Band Pass Filter
Definition - What does Band Pass Filter mean?
A band pass filter is an electronic circuit or device which allows only signals between specific frequencies to pass through and attenuates/rejects frequencies outside the range. Band pass filters are largely used in wireless receivers and transmitters, but are also widely used in many areas of electronics.
Techopedia explains Band Pass Filter
Band pass filters are easy to design and construct, and need only minimal components to build. For a band pass filter, the most important parameters are:
- High cut-off frequency
- Low cut-off frequency
- Center frequency
- Center frequency gain
There are basically two types of band pass filters: narrow band pass filters and wide band pass filters. Narrow band pass filters have the selectivity of quality factor Q greater than 10, and wide band pass filters have the selectivity of quality factor Q less than 10. Some band pass filters might need an external source of power and use active components like integrated circuits and transistors; these are known as active band pass filters. Some band pass filters do not need any external source of power and use mainly passive components like inductors and capacitors; these are known as passive band pass filters. Compared to passive band pass filters, active band pass filters have more effective performance.

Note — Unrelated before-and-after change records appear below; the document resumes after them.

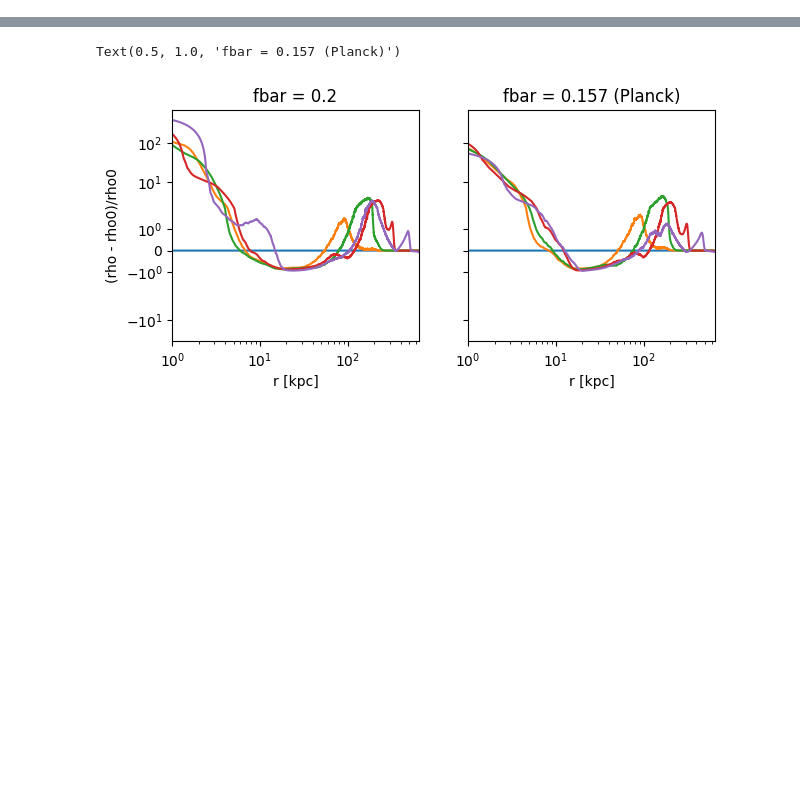
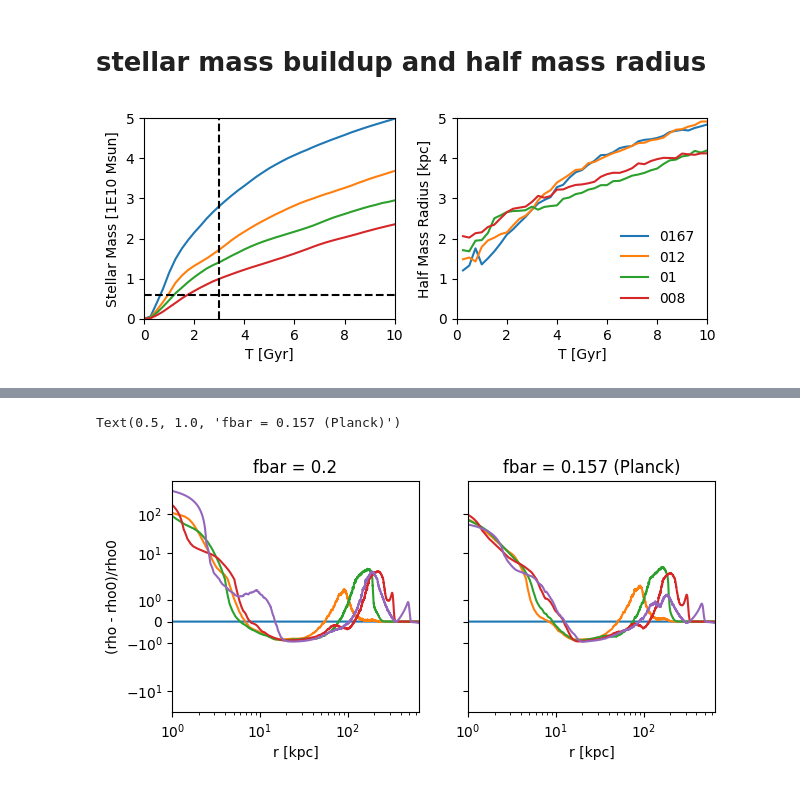
Before and after one commit to gusbeane/GSEgas, a Jupyter notebook: runs/MW6iso/scratch_fbar.ipynb, the cells around one changed output, grey strips where cells are left out. Drawn from its saved outputs; the diff is of its cells as text; code cells hidden in the pictures; blank space fills up the shorter version.

```diff
--- a/runs/MW6iso/scratch_fbar.ipynb
+++ b/runs/MW6iso/scratch_fbar.ipynb
@@ -28,0 +58,2 @@ for idx in tqdm(idx_list):
+# %% [markdown]
+# stellar mass buildup and half mass radius
@@ -28,0 +97,41 @@ for idx in tqdm(idx_list):
+# %%
+stmass = {}
+for fbar in fbar_list:
+    stmass[fbar] = {}
+    stmass[fbar]['Time'] = []
+    stmass[fbar]['StellarMass'] = []
+    stmass[fbar]['HalfMassRadius'] = []
+    for idx in sn_fbar[fbar]['idx_list']:
+        stmass[fbar]['Time'].append(sn_fbar[fbar][idx].Time.value)
+        stmass[fbar]['StellarMass'].append(get_stellar_mass(sn_fbar[fbar][idx]))
+        stmass[fbar]['HalfMassRadius'].append(get_halfmass_radius(sn_fbar[fbar][idx]))
+
+    for k in stmass[fbar].keys():
+        stmass[fbar][k] = np.array(stmass[fbar][k])
+# %%
+fig, ax = plt.subplots(1, 2, sharex=True)
+
+fbar_plot = ['0167', '012', '01', '008']
+
+for fbar in fbar_plot:
+    ax[0].plot(stmass[fbar]['Time'], stmass[fbar]['StellarMass'], label=fbar)
+    ax[1].plot(stmass[fbar]['Time'], stmass[fbar]['HalfMassRadius'], label=fbar)
+
+ax[0].set(xlim=(0, 10), ylim=(0, 5))
+ax[0].set(xlabel='T [Gyr]', ylabel='Stellar Mass [1E10 Msun]')
+
+ax[0].axhline(0.6, c='k', ls='dashed')
+ax[0].axvline(3, c='k', ls='dashed')
+
+ax[1].set(ylim=(0, 5))
+ax[1].set(xlabel='T [Gyr]', ylabel='Half Mass Radius [kpc]')
+
+asp=1.6
+ax[0].set_aspect(asp)
+ax[1].set_aspect(asp)
+
+ax[1].legend(frameon=False)
+
+fig.tight_layout()
+# %% [output]
+[figure, added]
```
Also changed, not shown: parts of 12 cells of this notebook, 1 other file.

A band pass filter is capable of optimizing the signal-to-noise ratio and improving receiver sensitivity. Band pass filters are used in RF applications where tuned circuits are needed. They are used in transmitters to limit the bandwidth of the output signal, so that the signals are only transmitted in the band allocated for the transmission and thus do not interfere with other stations. Band pass filters in receivers help to allow signals within the selected frequency range to get through and block signals of unwanted frequencies. Band pass filters are also used in other fields such as atmospheric sciences, neuroscience and astronomy. Optical band pass filters are used in astronomy, spectroscopy, imaging, clinical chemistry and microscopy.